51. Case Keenum
If you have followed me religiously on Twitter for years, then you may recall that there was a user in 2016 who I dubbed “White Dude with Dreads” and he was in love with Case Keenum. This was a season where Keenum finished last in QBR, though teammate rookie Jared Goff would have been even worse if he qualified after taking over for Keenum. But this dude would bash Jeff Fisher and everyone with the Rams while praising Keenum for everything. It was all very amusing to me.
Back when I used to actually watch college football on a weekly basis, I liked catching Keenum games with Houston. He was one of those system quarterbacks in the run-and-shoot offense that put up such prolific numbers, but he looked different than a Timmy Chang or Colt Brennan or Graham Harrell. Like you could actually see this guy releasing the ball quickly and having success in the pros. Keenum had six 500-yard games and even threw nine touchdowns in one game before.
He got to stay in Houston after joining the Texans as an undrafted free agent. He even started the back half of the 2013 season after Matt Schaub’s career imploded there. Keenum finished 0-8 as a starter but definitely played winning football in a few of those games. I was happy to see him have some success after getting an opportunity in the NFL. But with the Rams, I was not seeing much to like from Keenum anymore. He threw four picks in London against the Giants, and that started a three-game streak where he failed to lead the team to more than 10 points, which gave way to the Goff era.

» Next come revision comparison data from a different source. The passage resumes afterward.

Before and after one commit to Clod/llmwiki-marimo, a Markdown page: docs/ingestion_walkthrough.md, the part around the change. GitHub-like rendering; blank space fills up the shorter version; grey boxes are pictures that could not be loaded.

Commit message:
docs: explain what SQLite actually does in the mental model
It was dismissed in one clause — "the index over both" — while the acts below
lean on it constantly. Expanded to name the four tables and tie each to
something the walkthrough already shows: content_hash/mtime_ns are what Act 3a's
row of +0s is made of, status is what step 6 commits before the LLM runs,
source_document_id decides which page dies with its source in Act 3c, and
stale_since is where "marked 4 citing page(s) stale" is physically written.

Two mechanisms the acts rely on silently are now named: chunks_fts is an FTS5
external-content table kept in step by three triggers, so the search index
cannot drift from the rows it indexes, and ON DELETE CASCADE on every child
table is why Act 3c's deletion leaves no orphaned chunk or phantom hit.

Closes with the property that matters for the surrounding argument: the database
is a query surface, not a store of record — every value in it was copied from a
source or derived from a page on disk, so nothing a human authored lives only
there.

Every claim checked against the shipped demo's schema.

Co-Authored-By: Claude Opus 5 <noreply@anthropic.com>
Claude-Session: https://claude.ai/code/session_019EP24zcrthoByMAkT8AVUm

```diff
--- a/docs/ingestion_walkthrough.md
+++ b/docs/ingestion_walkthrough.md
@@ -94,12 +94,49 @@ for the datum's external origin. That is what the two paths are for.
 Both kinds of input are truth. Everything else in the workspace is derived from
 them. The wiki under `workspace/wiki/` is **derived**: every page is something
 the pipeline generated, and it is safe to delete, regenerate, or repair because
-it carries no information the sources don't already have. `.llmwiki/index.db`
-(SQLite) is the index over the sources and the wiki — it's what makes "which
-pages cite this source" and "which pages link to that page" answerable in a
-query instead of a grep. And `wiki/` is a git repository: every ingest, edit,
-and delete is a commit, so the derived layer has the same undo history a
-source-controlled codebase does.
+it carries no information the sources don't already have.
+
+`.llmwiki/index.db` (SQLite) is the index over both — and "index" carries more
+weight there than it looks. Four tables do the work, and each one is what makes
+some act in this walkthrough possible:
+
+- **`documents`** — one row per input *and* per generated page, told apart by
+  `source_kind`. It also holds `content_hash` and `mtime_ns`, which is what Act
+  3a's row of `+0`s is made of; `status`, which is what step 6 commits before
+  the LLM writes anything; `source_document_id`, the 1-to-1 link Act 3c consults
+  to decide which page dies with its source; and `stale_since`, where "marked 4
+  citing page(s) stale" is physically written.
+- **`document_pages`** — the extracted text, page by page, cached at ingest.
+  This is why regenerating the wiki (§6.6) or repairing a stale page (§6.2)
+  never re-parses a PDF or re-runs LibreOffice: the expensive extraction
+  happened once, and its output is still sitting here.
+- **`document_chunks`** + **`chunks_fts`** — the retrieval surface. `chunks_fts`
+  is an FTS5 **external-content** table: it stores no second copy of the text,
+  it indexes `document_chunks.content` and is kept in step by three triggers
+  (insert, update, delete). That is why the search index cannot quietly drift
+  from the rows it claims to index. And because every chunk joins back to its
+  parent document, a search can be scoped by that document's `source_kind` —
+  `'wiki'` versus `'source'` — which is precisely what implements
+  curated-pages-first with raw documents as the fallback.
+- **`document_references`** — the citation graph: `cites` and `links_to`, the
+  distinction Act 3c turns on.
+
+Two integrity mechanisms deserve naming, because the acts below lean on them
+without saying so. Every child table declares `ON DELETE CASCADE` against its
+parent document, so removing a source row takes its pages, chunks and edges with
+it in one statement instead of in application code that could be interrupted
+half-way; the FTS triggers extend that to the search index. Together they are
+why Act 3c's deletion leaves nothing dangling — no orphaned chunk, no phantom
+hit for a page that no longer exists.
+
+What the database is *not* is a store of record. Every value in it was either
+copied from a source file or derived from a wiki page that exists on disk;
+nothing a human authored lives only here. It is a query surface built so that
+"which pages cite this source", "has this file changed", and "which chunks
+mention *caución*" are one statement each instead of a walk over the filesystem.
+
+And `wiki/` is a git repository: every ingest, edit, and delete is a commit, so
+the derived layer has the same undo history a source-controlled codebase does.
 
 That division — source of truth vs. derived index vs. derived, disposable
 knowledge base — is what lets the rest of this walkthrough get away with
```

Keenum went to Minnesota to back up often-injured starter Sam Bradford. Sure enough, Bradford’s knee was an issue after just one game, thrusting Keenum into the starting job against Pittsburgh in Week 2. The Steelers won that game 26-9 and I was not impressed with Keenum. A few weeks later, Keenum replaced Bradford for good after Sam’s knee made it impossible for him to play. Little did I expect Keenum to go on one of the greatest outlier, one-year-wonder, flash-in-the-pan, call it what you will seasons in NFL history.

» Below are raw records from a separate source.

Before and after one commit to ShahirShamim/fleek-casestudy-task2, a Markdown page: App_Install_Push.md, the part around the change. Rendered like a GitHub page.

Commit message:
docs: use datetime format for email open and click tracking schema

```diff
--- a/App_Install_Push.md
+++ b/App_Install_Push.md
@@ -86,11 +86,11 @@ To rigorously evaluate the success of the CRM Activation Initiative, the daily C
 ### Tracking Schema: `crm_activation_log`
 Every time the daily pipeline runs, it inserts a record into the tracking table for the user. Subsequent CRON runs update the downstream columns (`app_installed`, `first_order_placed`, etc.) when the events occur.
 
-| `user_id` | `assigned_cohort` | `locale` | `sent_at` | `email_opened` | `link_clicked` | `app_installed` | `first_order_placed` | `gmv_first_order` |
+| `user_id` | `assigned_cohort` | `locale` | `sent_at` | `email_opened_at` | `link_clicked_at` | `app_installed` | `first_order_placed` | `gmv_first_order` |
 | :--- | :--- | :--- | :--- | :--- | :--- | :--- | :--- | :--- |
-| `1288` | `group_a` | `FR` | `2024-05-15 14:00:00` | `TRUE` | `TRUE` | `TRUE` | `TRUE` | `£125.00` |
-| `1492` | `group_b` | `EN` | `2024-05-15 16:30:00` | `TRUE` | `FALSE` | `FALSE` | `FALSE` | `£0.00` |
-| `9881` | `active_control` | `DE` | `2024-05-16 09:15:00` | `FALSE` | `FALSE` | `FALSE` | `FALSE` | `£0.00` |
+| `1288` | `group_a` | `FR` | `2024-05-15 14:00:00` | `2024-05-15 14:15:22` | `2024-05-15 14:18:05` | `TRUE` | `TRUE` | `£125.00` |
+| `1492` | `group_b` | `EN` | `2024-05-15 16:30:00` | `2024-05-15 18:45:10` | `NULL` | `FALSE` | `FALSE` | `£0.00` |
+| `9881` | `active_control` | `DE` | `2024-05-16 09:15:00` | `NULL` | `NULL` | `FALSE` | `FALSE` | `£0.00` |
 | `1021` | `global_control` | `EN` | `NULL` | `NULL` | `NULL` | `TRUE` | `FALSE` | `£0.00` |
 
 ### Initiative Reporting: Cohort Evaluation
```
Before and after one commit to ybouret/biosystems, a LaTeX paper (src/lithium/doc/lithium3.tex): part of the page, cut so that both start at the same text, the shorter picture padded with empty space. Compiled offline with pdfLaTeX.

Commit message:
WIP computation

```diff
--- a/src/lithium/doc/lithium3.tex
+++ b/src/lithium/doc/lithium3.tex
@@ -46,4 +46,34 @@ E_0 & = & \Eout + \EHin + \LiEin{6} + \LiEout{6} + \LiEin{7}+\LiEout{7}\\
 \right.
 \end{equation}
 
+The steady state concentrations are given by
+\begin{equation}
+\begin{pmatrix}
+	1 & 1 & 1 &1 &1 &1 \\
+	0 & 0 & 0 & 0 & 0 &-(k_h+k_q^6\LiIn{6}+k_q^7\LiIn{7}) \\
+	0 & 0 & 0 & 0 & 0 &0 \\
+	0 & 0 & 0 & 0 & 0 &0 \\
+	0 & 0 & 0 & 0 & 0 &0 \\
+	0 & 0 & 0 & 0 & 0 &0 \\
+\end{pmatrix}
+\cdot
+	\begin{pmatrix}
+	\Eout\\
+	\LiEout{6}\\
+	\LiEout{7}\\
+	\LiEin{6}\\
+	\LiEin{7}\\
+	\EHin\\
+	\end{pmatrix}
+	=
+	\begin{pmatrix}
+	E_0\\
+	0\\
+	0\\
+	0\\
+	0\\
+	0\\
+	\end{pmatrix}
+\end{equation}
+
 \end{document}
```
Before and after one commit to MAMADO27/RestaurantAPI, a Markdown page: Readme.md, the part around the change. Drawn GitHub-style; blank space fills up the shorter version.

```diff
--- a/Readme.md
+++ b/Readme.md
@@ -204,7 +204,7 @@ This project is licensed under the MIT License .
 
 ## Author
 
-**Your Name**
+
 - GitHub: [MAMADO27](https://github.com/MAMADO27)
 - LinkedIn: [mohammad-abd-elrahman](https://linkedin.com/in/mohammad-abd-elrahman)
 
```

The Vikings finished 11-1 in the last dozen regular season games with Keenum completing 69.3% of his passes with a 99.3 passer rating. It was an awful year for quarterbacks getting injured (Aaron Rodgers, Andrew Luck, Carson Palmer, Ryan Tannehill, Carson Wentz, etc.), and that certainly helped Keenum in the rankings, but he still finished No. 1 in DVOA and No. 2 in QBR. The White Dude with Dreads had already moved on to politics and fighting the good fight against MAGA, but he had to be ecstatic about this unexpected development.
Then the playoffs happened. The Minneapolis Miracle to Stefon Diggs was a fortunate missed tackle that gave Keenum his first and only playoff win, but that happened. It seemed like the Vikings were destined to host the Super Bowl in their home stadium, but maybe I forgot the history of the Vikings that year. In the NFC Championship Game in Philadelphia, Keenum threw a pick-six early that changed the complexion of the game and set off a 38-7 rout.

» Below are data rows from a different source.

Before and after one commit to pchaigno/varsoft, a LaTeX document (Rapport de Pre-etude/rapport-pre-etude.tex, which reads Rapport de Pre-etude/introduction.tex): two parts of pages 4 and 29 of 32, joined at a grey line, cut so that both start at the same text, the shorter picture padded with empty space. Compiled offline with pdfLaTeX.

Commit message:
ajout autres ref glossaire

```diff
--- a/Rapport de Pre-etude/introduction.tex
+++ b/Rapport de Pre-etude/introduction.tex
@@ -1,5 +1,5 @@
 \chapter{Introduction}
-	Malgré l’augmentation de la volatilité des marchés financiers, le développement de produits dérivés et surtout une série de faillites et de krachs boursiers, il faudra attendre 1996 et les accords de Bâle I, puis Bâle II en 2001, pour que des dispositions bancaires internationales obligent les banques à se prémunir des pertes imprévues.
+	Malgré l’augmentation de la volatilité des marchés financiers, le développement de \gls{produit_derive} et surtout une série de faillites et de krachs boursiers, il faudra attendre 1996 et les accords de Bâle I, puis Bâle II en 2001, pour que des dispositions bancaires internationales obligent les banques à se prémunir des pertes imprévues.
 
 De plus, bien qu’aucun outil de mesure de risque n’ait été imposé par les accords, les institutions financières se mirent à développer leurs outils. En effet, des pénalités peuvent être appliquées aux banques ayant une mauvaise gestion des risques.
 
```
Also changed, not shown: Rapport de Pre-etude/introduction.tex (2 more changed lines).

Even the Vikings had to suspect there was some fool’s gold hidden in that 2017 season, so Keenum was not re-signed and went to Denver while Minnesota made a move for Kirk Cousins. Keenum threw for a career-high 3,890 yards in 2018 with the Broncos, but the team finished 6-10. He was also 1-7 as Washington’s starter in 2019. Now he is Baker Mayfield’s backup in Cleveland.
So, now you know my favorite “One-year Wonder/Crazy Unexpected Peak Year” in the 21st century. We are not quite done with the one-year wonders, but I need another break before getting into this top 50. I already managed to go over 11,000 words with the first 50, so this is taking on more of a time commitment than I expected, but I hope you are enjoying these trips down memory lane.